Because the primary day for local elections was recently pushed up from September to June, candidates seeking local office are now on an earlier schedule and will begin circulating petitions starting Feb. 26, rather than later in the year during the Spring.
This year New York officially recognizes eight political parties: the Conservative, Democratic, Green, Independence, Libertarian, Republican, SAM, and Working Families parties. Candidates also have the rarely used option of creating their own political party to run under but must first wait until the petition period has ended for the recognized parties before embarking on the challenging task of creating their own political party designation.
Locally it appears all candidates who’ve already announced their intention to run for office will run as either a Republican or Democrat, with the option of seeking a cross-endorsement from an eligible third-party.
Candidates for Mayor
In Jamestown, current mayor Sam Teresi (D) announced at the start of February he would not be seeking a sixth term in office.
Currently, there are three known mayoral candidates running for the open seat who will be circulating petitions to get their name on the ballot for either the Republican or Democratic parties.
For the Democrats, Attorney Eddie Sundquist is the Jamestown Democratic Committee’s endorsed candidate for mayor and it appears he is the only person seeking the party’s nomination.
On the Republican side, two individuals will be circulating petitions. They are county legislator David Wilfong, who is also the Jamestown Republican Committee’s endorsed candidate, along with city councilman at large Andrew Liuzzo, who is running despite not getting the committee’s backing.
If both Liuzzo and Wilfong collect the required number of signatures from registered Republicans living within the city, then a Republican party primary for mayor will take place in June. As of Feb. 1, 2019, there were a reported 3782 registered Republicans in the city. That means the minimum number of signatures needed to qualify as a mayoral candidate for that party is 190.
Candidates for City Council
In addition to the mayoral candidates, there will also be city residents running as candidates for the Jamestown City Council who will begin circulating petitions on Tuesday.
The GOP committee endorsed candidates include incumbents Brent Sheldon (Ward 1), Tony Dolce (Ward 2) and Kim Eckund (At Large). Other Republican committee-endorsed candidates for city council include Brittnay Spry, (Ward 4), Grant Olson (Ward 5), Greg Lindquist (at large) and Jeffrey Russell (at Large).
In addition to the GOP committee endorsed candidates, WRFA has learned that city resident Raven Mason is also running for Ward 2 council seat and if she is able to collect enough signatures she will force a primary with Dolce. There are 575 registered Republicans in Ward 2, meaning both Dolce and Mason will have to collect 29 signatures apiece in order to qualify as a candidate for that party and force a June primary.

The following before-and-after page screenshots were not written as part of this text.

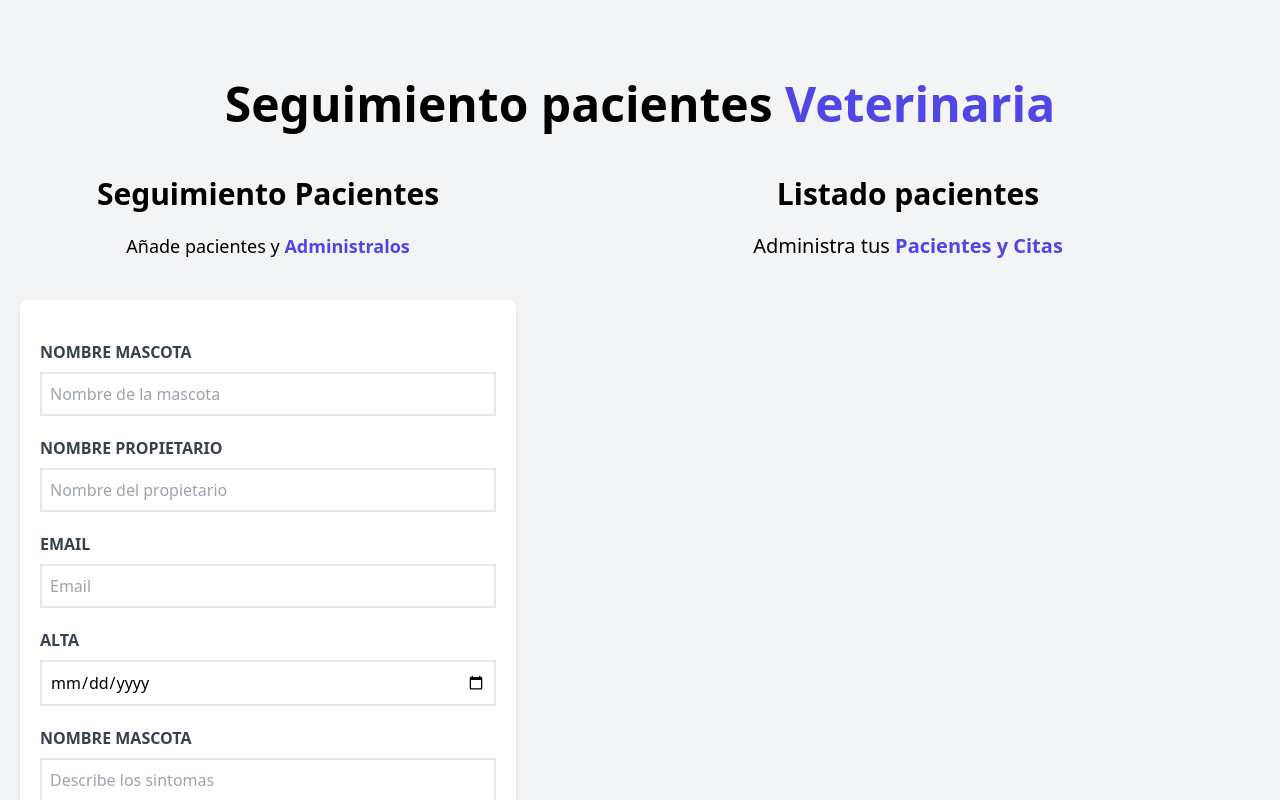
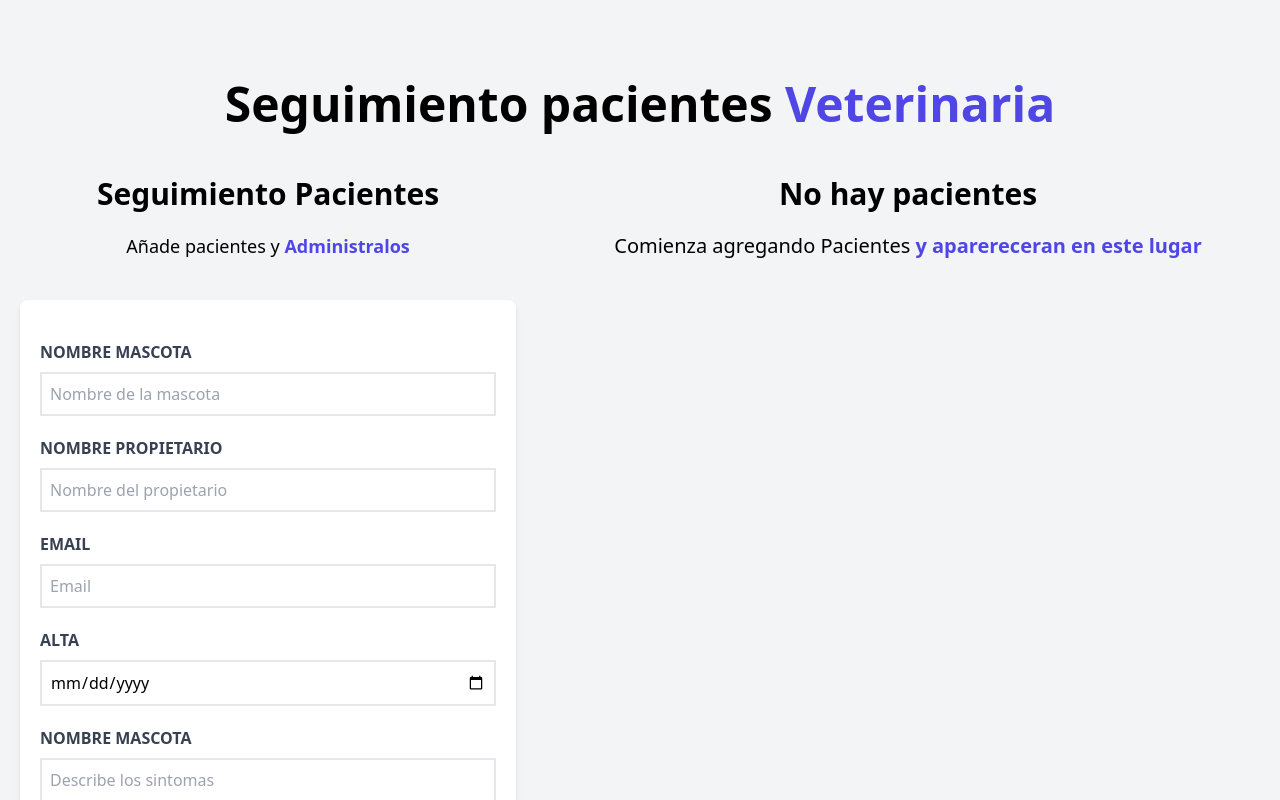
Before and after one commit to RaulCarbono/Projects-React, a React (Vite) app in the folder citas-react/: page / in a window 1280 px wide. Shown: the top 800 px of the page. Built offline with nearby package versions, Linux system fonts and the light colour scheme.

Commit message:
add buttons

```diff
--- a/citas-react/src/components/ListadoPacientes.jsx
+++ b/citas-react/src/components/ListadoPacientes.jsx
@@ -1,24 +1,44 @@
-import React from 'react'
-import Pacientes from './Pacientes'
+import React from "react";
+import Pacientes from "./Pacientes";
 
-const ListadoPacientes = ({pacientes}) => {
+const ListadoPacientes = ({ pacientes }) => {
+  return (
+    <div className="w-1/2 lg:w-3/5 h-screen overflow-y-scroll">
+      {pacientes && pacientes.length ? (
+        <>
+          <h2 className="font-black text-3xl text-center">
+            Listado pacientes{" "}
+          </h2>
 
-  return (
-   <div className='w-1/2 lg:w-3/5 h-screen overflow-y-scroll'>
+          <p className="text-xl mt-5 mb-10 text-center">
+            Administra tus {""}
+            <span className="text-indigo-600 font-bold">
+              {" "}
+              Pacientes y Citas{" "}
+            </span>
+          </p>
 
-        <h2 className='font-black text-3xl text-center'>Listado pacientes </h2>
+          {pacientes.map((item) => (
+            <Pacientes paciente={item} key={item.id} />
+          ))}
+        </>
+      ) : (
+        <>
+          <h2 className="font-black text-3xl text-center">
+            No hay pacientes{" "}
+          </h2>
 
-        <p className='text-xl mt-5 mb-10 text-center'>
-            Administra tus {''}
-            <span className='text-indigo-600 font-bold'> Pacientes y Citas </span>
-        </p>
+          <p className="text-xl mt-5 mb-10 text-center">
+            Comienza agregando Pacientes {""}
+            <span className="text-indigo-600 font-bold">
+              {" "}
+              y aparereceran en este lugar{" "}
+            </span>
+          </p>
+        </>
+      )}
+    </div>
+  );
+};
 
-         {pacientes.map(item => (
-          <Pacientes paciente={item}/>
-         ))}
-
-   </div>
-  )
-}
-
-export default ListadoPacientes
+export default ListadoPacientes;
--- a/citas-react/src/components/Pacientes.jsx
+++ b/citas-react/src/components/Pacientes.jsx
@@ -1,6 +1,5 @@
-const Pacientes = ({paciente}) => {
-
-  const {name, propietario, email, fecha,sintomas} = paciente
+const Pacientes = ({ paciente }) => {
+  const { name, propietario, email, fecha, sintomas } = paciente;
 
   return (
     <div className="m-3 bg-white shadow-md px-5 py-10 rounded-xl ">
@@ -24,6 +23,21 @@
         Sintomas : {""}
         <span className="font-normal normal-case">{sintomas} </span>
       </p>
+
+      <div className="flex justify-between mt-10">
+        <button
+          type="button"
+          className="py-2 px-10 bg-indigo-600 hover:bg-indigo-700 text-white font-bold uppercase rounded-lg"
+        >
+          Editar
+        </button>
+        <button
+          type="button"
+          className="py-2 px-10 bg-red-600 hover:bg-red-700 text-white font-bold uppercase rounded-lg"
+        >
+          Eliminar
+        </button>
+      </div>
     </div>
   );
 };
```
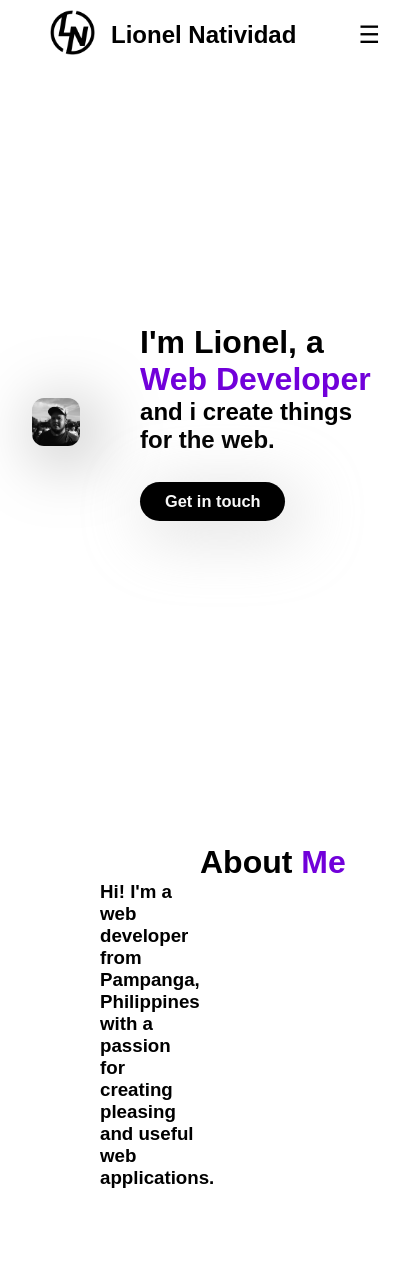
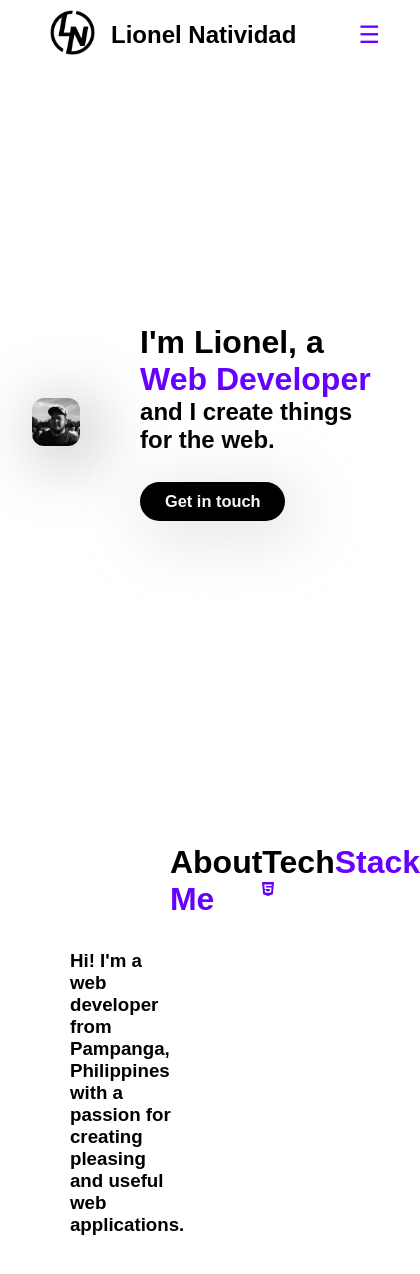
Before and after one commit to lionelkvn/lionelkvn.github.io, a React (Create React App) app: page / in a window 390 px wide. Shown: the top 1274 px of the page, 420 px wide, since content can reach past the window. Built offline with nearby package versions, Linux system fonts and the light colour scheme.

Commit message:
added an about and installed packages

```diff
--- a/package.json
+++ b/package.json
@@ -4,11 +4,14 @@
   "private": true,
   "dependencies": {
     "@fortawesome/fontawesome-svg-core": "^6.4.2",
+    "@fortawesome/free-brands-svg-icons": "^6.4.2",
     "@fortawesome/free-solid-svg-icons": "^6.4.2",
     "@fortawesome/react-fontawesome": "^0.2.0",
     "@testing-library/jest-dom": "^5.16.5",
     "@testing-library/react": "^13.4.0",
     "@testing-library/user-event": "^13.5.0",
+    "babel-plugin-macros": "^3.1.0",
+    "fontawesome": "^5.6.3",
     "react": "^18.2.0",
     "react-dom": "^18.2.0",
     "react-router-dom": "^6.15.0",
--- a/src/components/About/About.css
+++ b/src/components/About/About.css
@@ -1,19 +1,29 @@
 .about-container {
     display: flex;
-    flex-direction: column;
-    /* align-items: center;
-    justify-content: center; */
-    height: 60vh;
+    flex-direction:row;
+    align-items:start;
+    justify-content: center;
+    height:60vh;
     width: 100%;
 }
 .about-me-header {
     display: flex;
     padding-left: 200px;
     justify-content: start;
+    padding-bottom: 2rem;
 }
 .about-me-description {
     padding-left:  100px ;
     justify-content: center;
+    width: 70%;
+
+}
+.techstack-container {
+    display: flex;
     width: 50%;
 
 }
+.techstack-icons{
+    display: flex;
+    flex-direction: row;
+}
--- a/src/components/About/About.js
+++ b/src/components/About/About.js
@@ -1,21 +1,36 @@
-import React from 'react'
-import "./About.css"
+import React from 'react';
+import "./About.css";
+import { FontAwesomeIcon } from '@fortawesome/react-fontawesome';
+import { faHtml5 } from '@fortawesome/free-brands-svg-icons';
+
 
 const About = () => {
   return (
-    <div className='about-container'>
-        <div className='about-text' >
+    <div className='about-container' id="about">
+      <div className='about-text'>
         <div className="about-me-header">
           <h1>About <span>Me</span></h1>
         </div>
-           <div className='about-me-description' >
+        <div className='about-me-description'>
           <h3> Hi! I'm a web developer from Pampanga, Philippines with a passion for creating pleasing and useful web applications.
           </h3>
         </div>
       </div>
 
+      <div className='techstack-container'>
+        <div className="techstack-text">
+          <h1>Tech<span>Stack</span></h1>
+            <div className="techstack-icons">
+              <div className="techstack-icon">
+              <FontAwesomeIcon icon={faHtml5} style={{ color: "#6600ff" }} />
+
+              </div>
+
+            </div>
+          </div>
+        </div>
     </div>
   )
 }
 
-export default About
+export default About;
--- a/src/components/Home/Home.css
+++ b/src/components/Home/Home.css
@@ -29,14 +29,14 @@
     box-shadow: 10px 10px 60px 10px rgba(190, 190, 190, 0.4) ;
   }
   span{
-    color: rgb(113, 0, 218);
+    color: rgb(102, 0, 255);
   }
 
   button:hover {
     font-size: 16px;
     background-color: white;
-    color: black;
-    border: black solid 1px;
+    color: rgb(102, 0, 255);
+    border: rgb(102, 0, 255) solid 1px;
 
 
   }
--- a/src/components/Home/Home.js
+++ b/src/components/Home/Home.js
@@ -9,7 +9,7 @@ const Home = () => {
         </div>
         <div className='home-text'>
             <h1>I'm Lionel, a <span>Web Developer</span></h1>
-            <h2>and i create things for the web.</h2>
+            <h2>and I create things for the web.</h2>
             <br/>
             <button><h3>Get in touch </h3></button>
         </div>
--- a/src/components/Navbar/Navbar.css
+++ b/src/components/Navbar/Navbar.css
@@ -56,13 +56,13 @@
     bottom: -5px;
     left: 50%;
     transform: translateX(-50%);
-    background: blueviolet;
+    background: rgb(104, 0, 255);
     transition: width 0.3s;
   }
 
   .navbar-container ul li a:hover::after {
     width: 70%;
-    color: blueviolet;
+    color:rgb(104, 0, 255);
   }
   .menu {
     padding-right: 100px;
@@ -132,6 +132,7 @@
       display: block;
       font-size: 24px;
       user-select: none;
+      color: rgb(104, 0, 255);
     }
     .menu li:hover {
       display: inline-block;
```
Also changed, not shown: 1 other file (tests, documents, lock files or other folders). Lines whose indentation alone changed are shown as unchanged.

Meanwhile on the Democratic Side, there is a full slate of endorsed candidates for city council. They include incumbents Marie Carrubba (Ward 4 and current council president), Vickye James (Ward 3), Maria Jones (Ward 5), Tom Nelson (Ward 6), and Tamu Graham-Reinhardt (At-Large).
In addition, the committee is endorsing past council member and city council president Greg Rabb,who is again running as an at-large candidate after being defeated in 2017. The Democrats other at large candidate will be newcomer Taylor Scott. Rounding out the slate of candidates for city council will be newcomer Tim Smeal (Ward 1) along with Tom Vitale (Ward 2).
All candidates have until April 4 to collect the required signatures and return the petitions to the county board of elections, which will certify the petitions. That includes making sure voters did not sign a petition for more candidates than there are openings for an office. For example, if there is one council seat open, then the eligible party members signing a petition may only sign one petition for a candidate for that office. If there are three seats open (as is the case with the city council at large seats), the eligible party members may sign petitions for up to three candidates.